The State of Michigan has now been admitted to the Multi-State Internet Gaming Association (MSIGA), the Nevada Gaming Control Board announced on Wednesday. The Multi-State Internet Gaming Agreement was first entered into by Nevada and Delaware in 2014 to share liquidity among patrons participating in legal forms of iGaming within the geographic boundaries of the jurisdictions.
Michigan’s entrance to the Multi-State Internet Gaming Association is dependent on the full execution of the Agreement by the state. The Great Lake State will become the fourth member of the association: in 2017, New Jersey became the third party to the agreement, expanding the association’s shared liquidity to full online casino gaming.
“The Multi-State Internet Gaming Association welcomes Michigan to its ranks, along with its nearly 10 million residents, who can now avail themselves of a full array of interactive gaming among the Association’s member states,” said Rebecca Satterfield, Manager of the Association and the Internet Gaming Manager for the Delaware Lottery. “The Association continues to be forward-thinking and welcomes the interest of additional gaming jurisdictions in becoming a party to the Agreement.”
The Association, a Delaware corporation, manages the affairs of member states that are party to the Multi-State Internet Gaming Agreement. Currently, Michigan and Nevada offer online poker to member states, while Delaware and New Jersey offer a full array of online gaming.
PRESS RELEASE: The Multi-State Internet Gaming Association announces the entrance of the State of Michigan as a party to the Multi-State Internet Gaming Agreement. More here: pic.twitter.com/Gw1o70g8rU
— Nevada Gaming Control Board (@NevadaGCB) April 6, 2022
The agreement was initially signed to permit poker players from Delaware and Nevada, which were formerly required to be physically within the borders of the state to play, to meet and compete against players from one state while remaining in the other. Other jurisdictions have the option to join as well, provided they approve online gaming within their state.

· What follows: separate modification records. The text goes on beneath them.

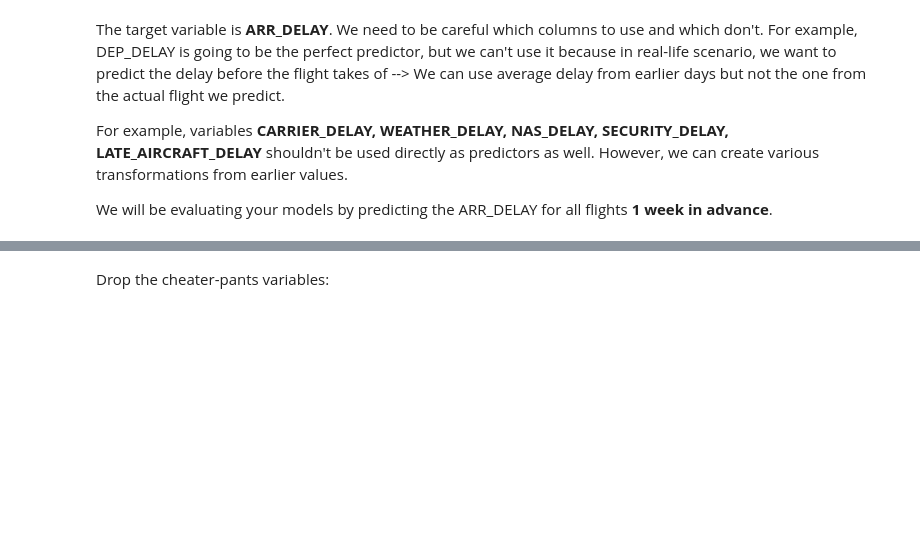
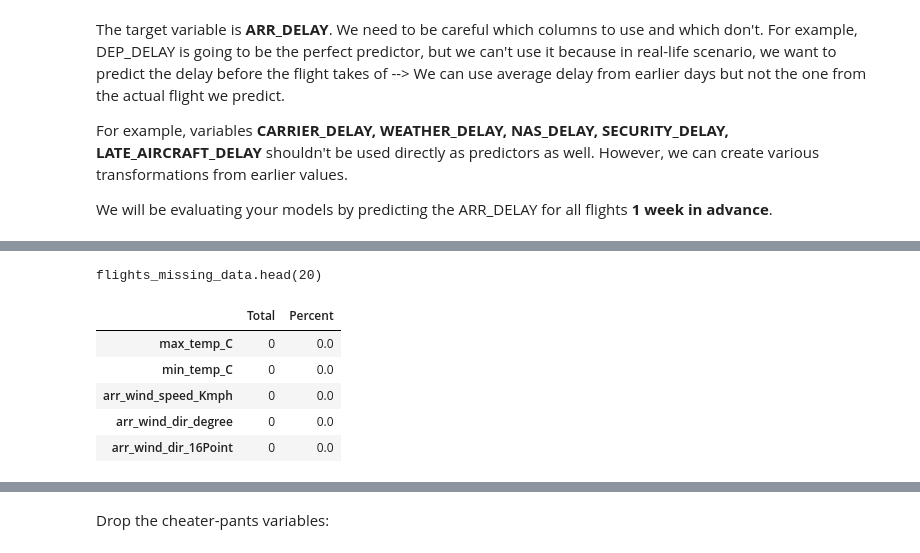
Before and after one commit to jdormaar/Flight-Delays, a Jupyter notebook: Workbook/modeling.ipynb, the cells around one changed output, grey strips where cells are left out. Drawn from its saved outputs; the diff is of its cells as text; code cells hidden in the pictures; blank space fills up the shorter version.

```diff
--- a/Workbook/modeling.ipynb
+++ b/Workbook/modeling.ipynb
@@ -44,0 +56,21 @@ df_weather.head()
+# %%
+# Check for nulls in weather:
+# flights Table percent Null content:
+df_weather_nulls = df_weather.isnull().sum().sort_values(ascending= False)
+perc = (df_weather.isnull().sum()/df_weather.isnull().count()).sort_values(ascending = False)
+df_weather_missing_data = pd.concat(
+    [df_weather_nulls, perc]
+  , axis=1
+  , keys=['Total', 'Percent']
+  , verify_integrity= True
+)
+print(f'\nflights_missing_data.head(20)')
+display(df_weather_missing_data.head(5))
+# %% [output]
+flights_missing_data.head(20)
+|  | Total | Percent |
+| max_temp_C | 0 | 0.0 |
+| min_temp_C | 0 | 0.0 |
+| arr_wind_speed_Kmph | 0 | 0.0 |
+| arr_wind_dir_degree | 0 | 0.0 |
+| arr_wind_dir_16Point | 0 | 0.0 |
```
Also changed, not shown: parts of 27 cells of this notebook.
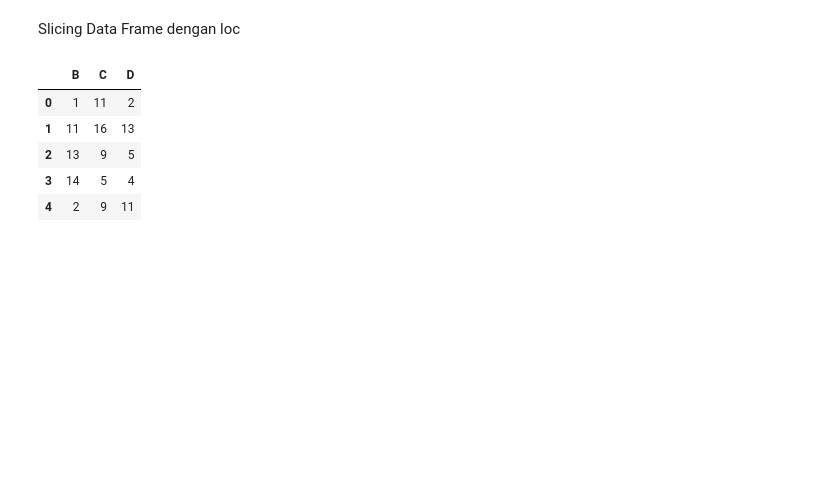
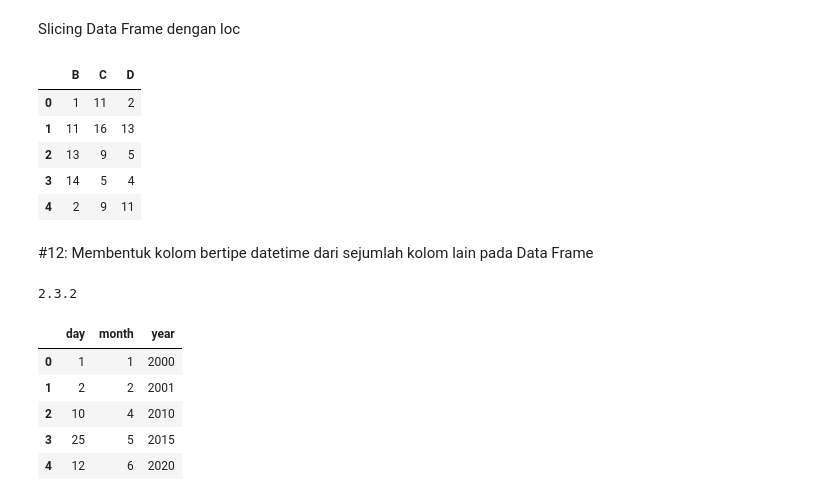
Before and after one commit to AndreasLumbanGaol/belajar_pandas, a Jupyter notebook: pandas_tricks_03.ipynb, the cells around one changed output. Cells and saved outputs as stored; diff of their text form; code cells hidden in the pictures; blank space fills up the shorter version.

```diff
--- a/pandas_tricks_03.ipynb
+++ b/pandas_tricks_03.ipynb
@@ -170,3 +180,26 @@ df.loc[0:4, 'B':'D']
 | 2 | 13 | 9 | 5 |
 | 3 | 14 | 5 | 4 |
 | 4 | 2 | 9 | 11 |
+# %% [markdown]
+
+#12: Membentuk kolom bertipe datetime dari sejumlah kolom lain pada Data Frame
+# %%
+import pandas as pd
+
+print(pd.__version__)
+# %% [output]
+2.3.2
+# %%
+data = {'day':[1, 2, 10 ,25, 12],
+        'month':[1, 2, 4, 5, 6],
+        'year':[2000, 2001, 2010, 2015, 2020]}
+
+df = pd.DataFrame(data)
+df
+# %% [output]
+|  | day | month | year |
+| 0 | 1 | 1 | 2000 |
+| 1 | 2 | 2 | 2001 |
+| 2 | 10 | 4 | 2010 |
+| 3 | 25 | 5 | 2015 |
+| 4 | 12 | 6 | 2020 |
```
Also changed, not shown: parts of 8 cells of this notebook, 1 other file.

The deal created the Multi-State Internet Gaming Association and the Multi-State Internet Gaming Board, tasked with governing the MSIGA. Each member state elects a representative to the board, which is in charge of approving new members, games and modifications to the original agreement.
The MSIGA has now welcomed a new member that reported very positive results thus far in its online gaming endeavors. Michigan’s sportsbooks and online casinos reported about $4 billion in sports bets and more than $1 billion in gross gaming revenue from iGaming in 2021, their first year of operations, a debut among the best in U.S. history.
For the past year, Michigan books produced $3.97 billion in online and retail wagers combined, $319.5 million in gross revenue, and $13.6 million in state taxes. In terms of online casinos and poker rooms, the state became at the time the third in U.S. history to generate more than $1 billion in annual revenue -and the first to do it in its first year- after generating $121.8 million in gross gaming revenue in December.
“It took time for online sports betting to truly ramp up, but online casinos have flourished from the very beginning,” said in January Eric Ramsey, an analyst for the PlayUSA.com Network. “Few saw Michigan hitting $1 billion in revenue over the first year, especially considering that no state had ever reached that level before. To do it in year one has been impressive, creating a significant stream of tax revenue from the state along the way.”